Second, I would very much appreciate some details on the specifications and configuration of your system, such as what your Chronos model number was and what BIOS settings you had during your Ubuntu installation. Also, it would be quite helpful to know if you used a USB or CD installation and any other particulars that might help others to repeat your installation process and to avoid bricking their system.
I just got an NP700Z5C, and I am anxious to install Ubuntu on it and avoid having to go through the route of returning a bricked system back to the store.
Were you able to install Ubuntu on your Samsung NP700z5c ? Was the installation process exactly same as described in this post ? I have bought same laptop (NP700z5c-S02UB to be precise). I am worried about bricking laptop, therefore would like to know your experience.
Modify /etc/modprobe.d/blacklist with “blacklist samsung-laptop” … reboot. Problem fixed.
Unfortunately, blacklisting samsung-laptop disables some functionality, such as: webcam is no longer recognized (no Skype video!), power button is no longer functional once Ubuntu is loaded, keyboard backlighting no longer works.
Congrats!!! Great piece of advice given here!
I have a brandnew Samsung NP770Z5E S02DE and was really anxious to get Linux installed but at the same time heard all UEFI brick causing trouble Samsung has. So I took the whole way. Replaced the HDD with a nice Samsung 500GB SSD. An interesting experience in itself. Especially opening the housing…
Once you have the HDD mirrored on the SSD (Samsung tool did that reliably and smoothly!) and the base cover is removed – it’s easy. Restarted on W8 without any problems!
Then I did as described here! Thank you very much for that detailed description! Perfect work! Including settings on UEFI and CMS, just UEFI etc.
The only troublesome point was at boot-repair time which I did by USB stick boot and apt-get procedures described on the boot-repair link.
Boot-repair reported something like:”You hace legacy BIOS activated, maybe you want to retry repairing EFI settings after proper reboot!” Which of course is not possible (or at least was not for me, since the USB boot did not work under “UEFI OS only” – even though the stick was recognized properly!)
I ignored the warning went through the whole procedures which ended in an error message and the remark to consult a given link and send that link to boot-repair’s support team. I expected the worst after reboot – but it worked!!!

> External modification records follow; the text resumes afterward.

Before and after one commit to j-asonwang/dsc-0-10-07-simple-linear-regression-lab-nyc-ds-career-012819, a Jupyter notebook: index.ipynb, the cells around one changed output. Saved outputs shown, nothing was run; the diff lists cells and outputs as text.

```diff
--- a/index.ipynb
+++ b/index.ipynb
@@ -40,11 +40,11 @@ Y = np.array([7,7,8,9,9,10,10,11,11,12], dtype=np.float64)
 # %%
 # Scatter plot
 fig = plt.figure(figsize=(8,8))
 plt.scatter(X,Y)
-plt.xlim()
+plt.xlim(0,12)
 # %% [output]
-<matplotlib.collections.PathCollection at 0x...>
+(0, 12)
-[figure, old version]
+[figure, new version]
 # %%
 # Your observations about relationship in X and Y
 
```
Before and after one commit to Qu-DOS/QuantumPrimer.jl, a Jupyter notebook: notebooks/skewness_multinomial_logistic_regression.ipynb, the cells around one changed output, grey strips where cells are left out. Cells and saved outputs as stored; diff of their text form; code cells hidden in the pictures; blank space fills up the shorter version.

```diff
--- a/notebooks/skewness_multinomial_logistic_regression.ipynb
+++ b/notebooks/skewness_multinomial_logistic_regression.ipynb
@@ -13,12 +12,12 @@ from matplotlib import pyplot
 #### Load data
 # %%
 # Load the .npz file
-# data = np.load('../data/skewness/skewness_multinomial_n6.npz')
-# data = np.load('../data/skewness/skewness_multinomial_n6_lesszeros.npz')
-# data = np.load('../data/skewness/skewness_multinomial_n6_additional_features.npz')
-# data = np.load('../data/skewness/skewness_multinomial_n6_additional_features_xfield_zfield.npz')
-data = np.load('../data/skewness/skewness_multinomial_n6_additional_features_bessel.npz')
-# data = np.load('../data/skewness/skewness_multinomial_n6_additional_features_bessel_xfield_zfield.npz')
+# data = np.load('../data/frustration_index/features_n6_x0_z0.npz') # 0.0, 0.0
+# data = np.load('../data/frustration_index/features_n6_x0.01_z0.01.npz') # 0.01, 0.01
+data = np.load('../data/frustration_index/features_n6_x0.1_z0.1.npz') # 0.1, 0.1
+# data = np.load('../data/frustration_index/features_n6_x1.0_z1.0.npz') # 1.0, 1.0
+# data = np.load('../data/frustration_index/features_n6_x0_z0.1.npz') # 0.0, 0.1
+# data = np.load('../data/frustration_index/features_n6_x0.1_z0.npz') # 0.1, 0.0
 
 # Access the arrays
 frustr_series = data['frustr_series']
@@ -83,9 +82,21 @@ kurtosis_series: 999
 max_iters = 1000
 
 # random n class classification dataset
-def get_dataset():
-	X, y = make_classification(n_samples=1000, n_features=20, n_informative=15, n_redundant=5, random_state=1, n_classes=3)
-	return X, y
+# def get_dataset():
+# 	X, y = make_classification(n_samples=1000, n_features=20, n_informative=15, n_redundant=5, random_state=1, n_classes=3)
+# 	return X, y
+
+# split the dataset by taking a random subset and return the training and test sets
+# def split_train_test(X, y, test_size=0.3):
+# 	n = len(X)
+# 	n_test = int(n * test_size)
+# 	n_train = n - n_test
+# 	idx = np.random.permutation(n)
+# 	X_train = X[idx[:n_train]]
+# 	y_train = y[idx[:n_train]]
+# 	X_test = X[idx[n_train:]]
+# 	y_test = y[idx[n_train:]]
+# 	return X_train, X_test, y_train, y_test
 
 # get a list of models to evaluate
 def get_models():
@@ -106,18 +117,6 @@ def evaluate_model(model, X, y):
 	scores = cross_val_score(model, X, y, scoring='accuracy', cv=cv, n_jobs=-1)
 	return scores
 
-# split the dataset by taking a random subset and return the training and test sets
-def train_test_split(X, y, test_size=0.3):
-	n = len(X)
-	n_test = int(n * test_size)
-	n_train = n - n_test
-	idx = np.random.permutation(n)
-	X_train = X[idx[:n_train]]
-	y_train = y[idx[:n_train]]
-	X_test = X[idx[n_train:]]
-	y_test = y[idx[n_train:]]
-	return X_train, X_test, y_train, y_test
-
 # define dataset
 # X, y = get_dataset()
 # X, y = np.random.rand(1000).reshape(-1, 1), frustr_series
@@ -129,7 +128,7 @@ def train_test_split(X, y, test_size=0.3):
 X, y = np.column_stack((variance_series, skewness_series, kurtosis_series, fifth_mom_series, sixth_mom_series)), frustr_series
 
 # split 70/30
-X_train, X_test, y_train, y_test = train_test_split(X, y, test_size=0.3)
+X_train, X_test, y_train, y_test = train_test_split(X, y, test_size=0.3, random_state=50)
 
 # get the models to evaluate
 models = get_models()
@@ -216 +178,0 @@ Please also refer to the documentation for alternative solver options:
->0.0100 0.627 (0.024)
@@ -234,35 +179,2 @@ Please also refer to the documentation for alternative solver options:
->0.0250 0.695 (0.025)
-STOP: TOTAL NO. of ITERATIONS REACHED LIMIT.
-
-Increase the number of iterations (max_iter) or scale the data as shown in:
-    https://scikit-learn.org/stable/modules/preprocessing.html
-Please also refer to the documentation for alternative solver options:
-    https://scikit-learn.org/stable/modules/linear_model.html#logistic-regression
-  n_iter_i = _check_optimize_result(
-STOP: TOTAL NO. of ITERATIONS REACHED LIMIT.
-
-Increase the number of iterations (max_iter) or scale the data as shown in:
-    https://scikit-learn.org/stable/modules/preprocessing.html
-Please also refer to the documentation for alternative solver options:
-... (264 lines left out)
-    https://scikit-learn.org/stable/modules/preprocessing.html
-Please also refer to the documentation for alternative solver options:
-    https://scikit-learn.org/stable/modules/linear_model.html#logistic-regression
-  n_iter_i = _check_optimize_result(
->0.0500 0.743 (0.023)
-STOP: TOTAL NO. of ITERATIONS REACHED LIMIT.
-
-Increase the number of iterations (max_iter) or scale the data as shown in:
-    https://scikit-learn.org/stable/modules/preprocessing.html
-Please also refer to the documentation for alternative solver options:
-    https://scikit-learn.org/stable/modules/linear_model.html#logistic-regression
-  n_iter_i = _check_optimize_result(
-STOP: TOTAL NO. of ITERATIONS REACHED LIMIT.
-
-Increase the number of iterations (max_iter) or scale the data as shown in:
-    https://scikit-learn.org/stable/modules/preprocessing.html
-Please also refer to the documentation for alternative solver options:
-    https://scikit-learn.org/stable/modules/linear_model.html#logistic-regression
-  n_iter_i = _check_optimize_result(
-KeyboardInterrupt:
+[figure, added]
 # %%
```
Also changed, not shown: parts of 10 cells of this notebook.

Boots kubuntu 13.04 and W8! And the SSD makes it an extremely convenient and fast experience!
So thanks again.
PS Touchpad is only recognized as Mouse. Keyboard backlight does not work etc. Not yet – anyway! ;-)